• SOURCE RECORDS:
::::

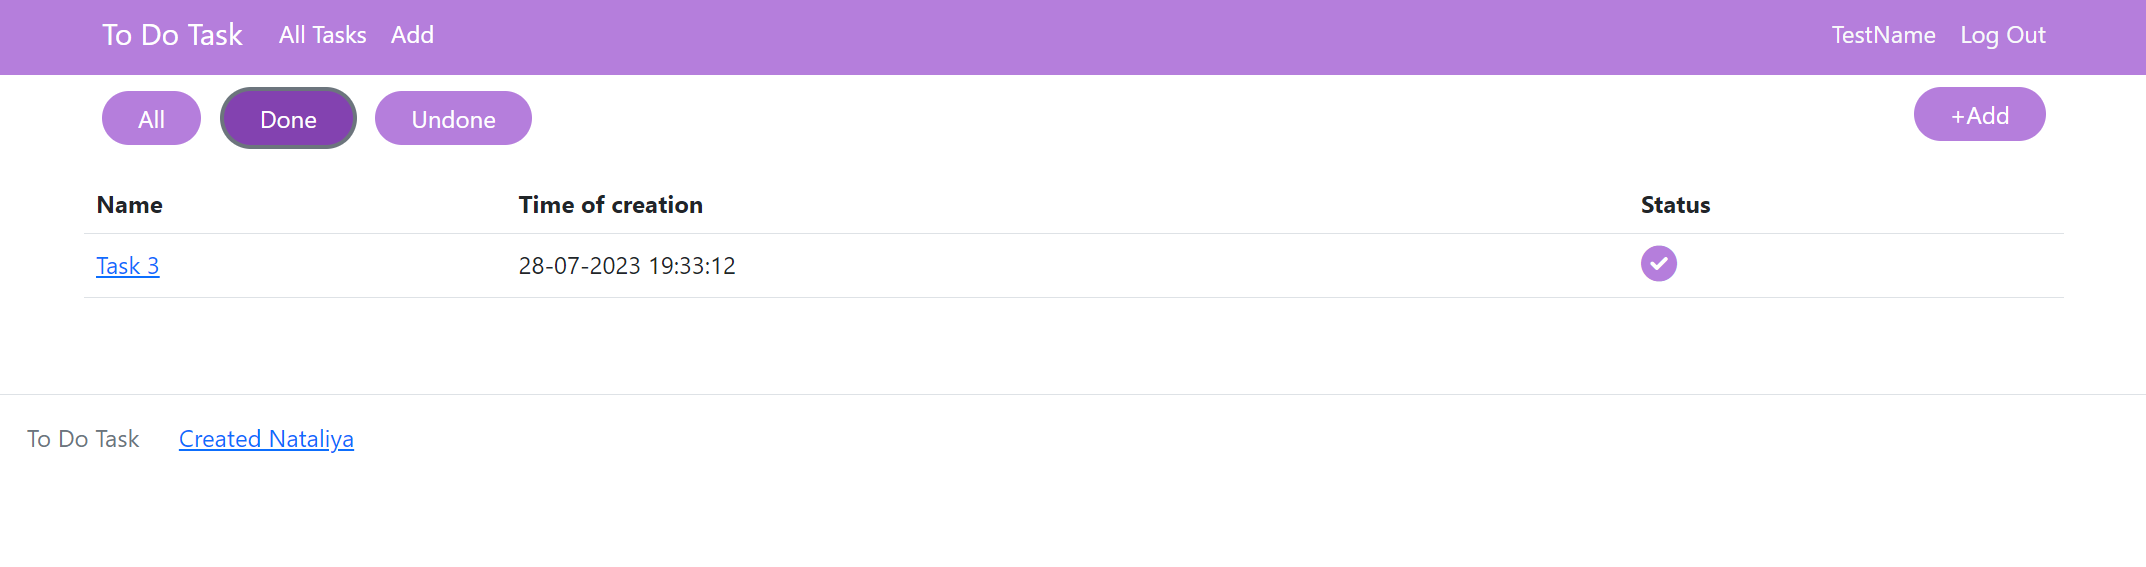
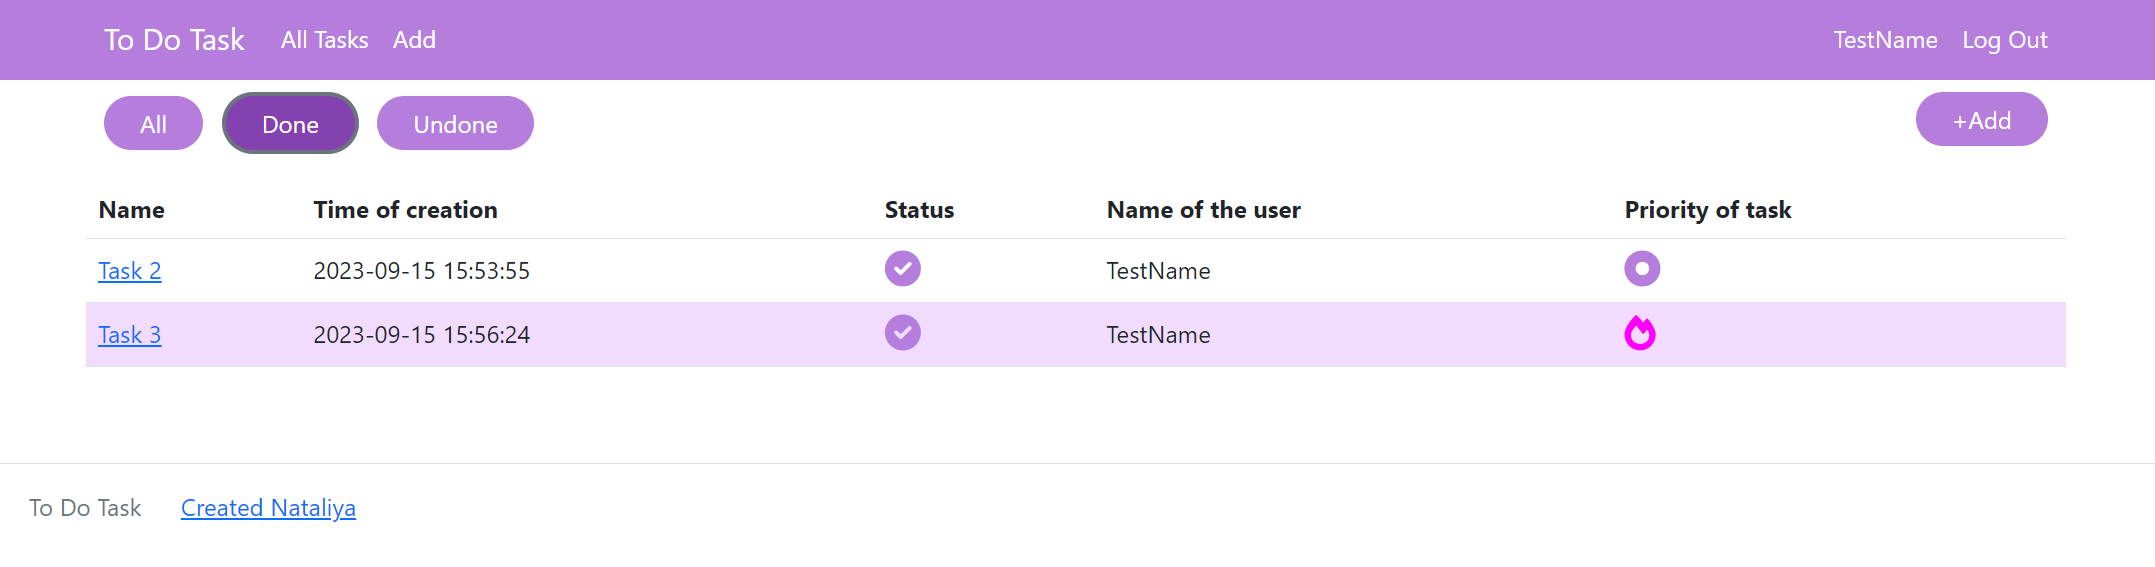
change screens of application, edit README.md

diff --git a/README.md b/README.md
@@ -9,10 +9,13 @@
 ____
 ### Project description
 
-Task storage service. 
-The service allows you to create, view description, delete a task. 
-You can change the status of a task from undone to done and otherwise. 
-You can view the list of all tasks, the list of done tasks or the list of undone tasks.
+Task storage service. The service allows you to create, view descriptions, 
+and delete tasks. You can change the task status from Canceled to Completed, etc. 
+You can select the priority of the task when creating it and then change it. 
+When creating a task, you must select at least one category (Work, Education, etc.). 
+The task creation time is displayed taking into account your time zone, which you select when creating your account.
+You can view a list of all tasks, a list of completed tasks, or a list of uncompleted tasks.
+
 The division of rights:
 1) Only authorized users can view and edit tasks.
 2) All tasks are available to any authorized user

::::

• WHAT YOU SHOULD DO:
Among the records above, only the lines between the line holding "diff --git a/README.md b/README.md" and the line holding "(Work, Education, etc.).", inclusive, are to be output, exactly as written.

• RESULT OF THE EXERCISE:
diff --git a/README.md b/README.md
@@ -9,10 +9,13 @@
 ____
 ### Project description
 
-Task storage service. 
-The service allows you to create, view description, delete a task. 
-You can change the status of a task from undone to done and otherwise. 
-You can view the list of all tasks, the list of done tasks or the list of undone tasks.
+Task storage service. The service allows you to create, view descriptions, 
+and delete tasks. You can change the task status from Canceled to Completed, etc. 
+You can select the priority of the task when creating it and then change it. 
+When creating a task, you must select at least one category (Work, Education, etc.). 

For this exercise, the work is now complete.